This government needs to look within itself. OHIP+ is good. Thank you for doing it. But don’t tell people you’re going to be covering medications that you’re not. Don’t give people false hope. It’s time to be honest with Ontarians. It’s time to look at the Ontario drug benefit system. It’s time to find a way to find access to these rare disease drugs and fund them so that Ontarians can live quality, healthy lives.
What the member opposite needs to remember is, there are 4,400 drugs in the formulary. I know he’s referring to a comment that was made in committee yesterday. But I know the member opposite, because of his profession, would know this: There are 4,400 drugs. I could ask the member opposite right now whether a drug is covered or not, and even though he has some greater understanding than many of us do in this House, he may not be able to say if it’s covered or it’s not covered.
He also knows that the pCPA, the pan-Canadian Pharmaceutical Alliance—that’s all the provinces getting together to ensure that we get the best value when we negotiate drug prices. It’s not a bureaucracy that was created to slow things down. It is a national process that will ensure that we are getting the best value when we negotiate that price. We’re negotiating as one, not 10 different provinces. If he wants to talk about being straightforward with people in regard to that, then he should say that out loud. He knows that.
I know the member is aware that we make decisions on pharmaceuticals and drugs that we’re going to cover through an evidence-based process that’s done by professionals. It’s not a political process. It’s done by physicians, it’s done by scientists, it’s done by health care economists to ensure that we are making the right decisions. These are hard decisions. The rate of growth in new drugs is incredible, and we have to make sure that they’re, number one, safe, and number two, effective to ensure that we get the outcome we want, which is either a cure or relief for a person from a condition that they have.
I’ll go back to politics. I get the politics of “We’re six months away.” I think that the member opposite in his question is exaggerating what I would consider to be—I think the member from Kitchener Centre responded in committee to her initial statement.
The member opposite knows the challenges that governments have in being able to fund drugs and ensuring that the things on the formulary are efficacious and helpful and safe for people. It’s a very challenging part of health care.
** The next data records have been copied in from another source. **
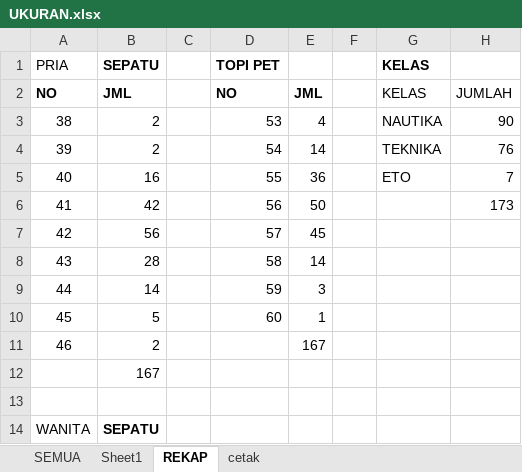
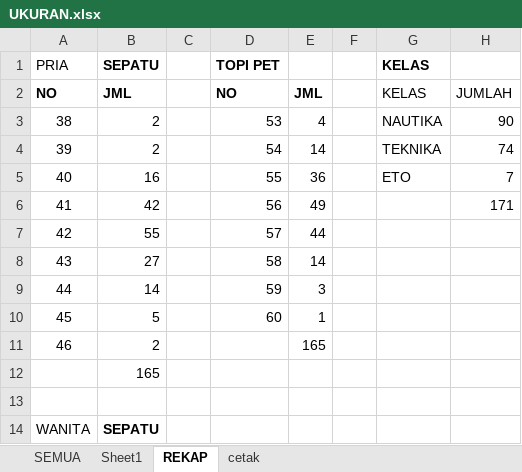
Before and after one commit to dedyhariadi/progress, an Excel workbook: 9. PDU TARUNA N(A4 KUNING) T(A4 PINK MUDA) ETO(A4 ORANGE)/UKURAN.xlsx, sheet REKAP, drawn as a sheet; only a part is shown; values as stored, in another font and other column widths than the file's, no borders; the diff names each change by its address in the sheet, - before the commit and + after, or states it on an @@ line.

Commit message:
cetak label sepatu PDU taruna

```diff
--- a/9. PDU TARUNA N(A4 KUNING) T(A4 PINK MUDA) ETO(A4 ORANGE)/UKURAN.xlsx (sheet REKAP)
+++ b/9. PDU TARUNA N(A4 KUNING) T(A4 PINK MUDA) ETO(A4 ORANGE)/UKURAN.xlsx (sheet REKAP)
-H4: 76
+H4: 74
-E6: 50
+E6: 49
-H6: 173
+H6: 171
-B7 (SEPATU): 56
+B7 (SEPATU): 55
-E7: 45
+E7: 44
-B8 (SEPATU): 28
+B8 (SEPATU): 27
-E11: 167
+E11: 165
-B12 (SEPATU): 167
+B12 (SEPATU): 165
```
Also changed, not shown: sheet SEMUA, formulas that keep their value, hidden cells, 2 other files.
We already have the most generous plan for seniors in all of Canada. We’re going to have the most generous plan for Ontarians under 25 and over 65 and for those people who need exceptional access or who are on social assistance.
Again, I just say to the member opposite that there are real challenges in ensuring we get these things on the formulary, especially with issues like rare diseases, and I very much don’t feel that his representation of what was put forward in committee is fair.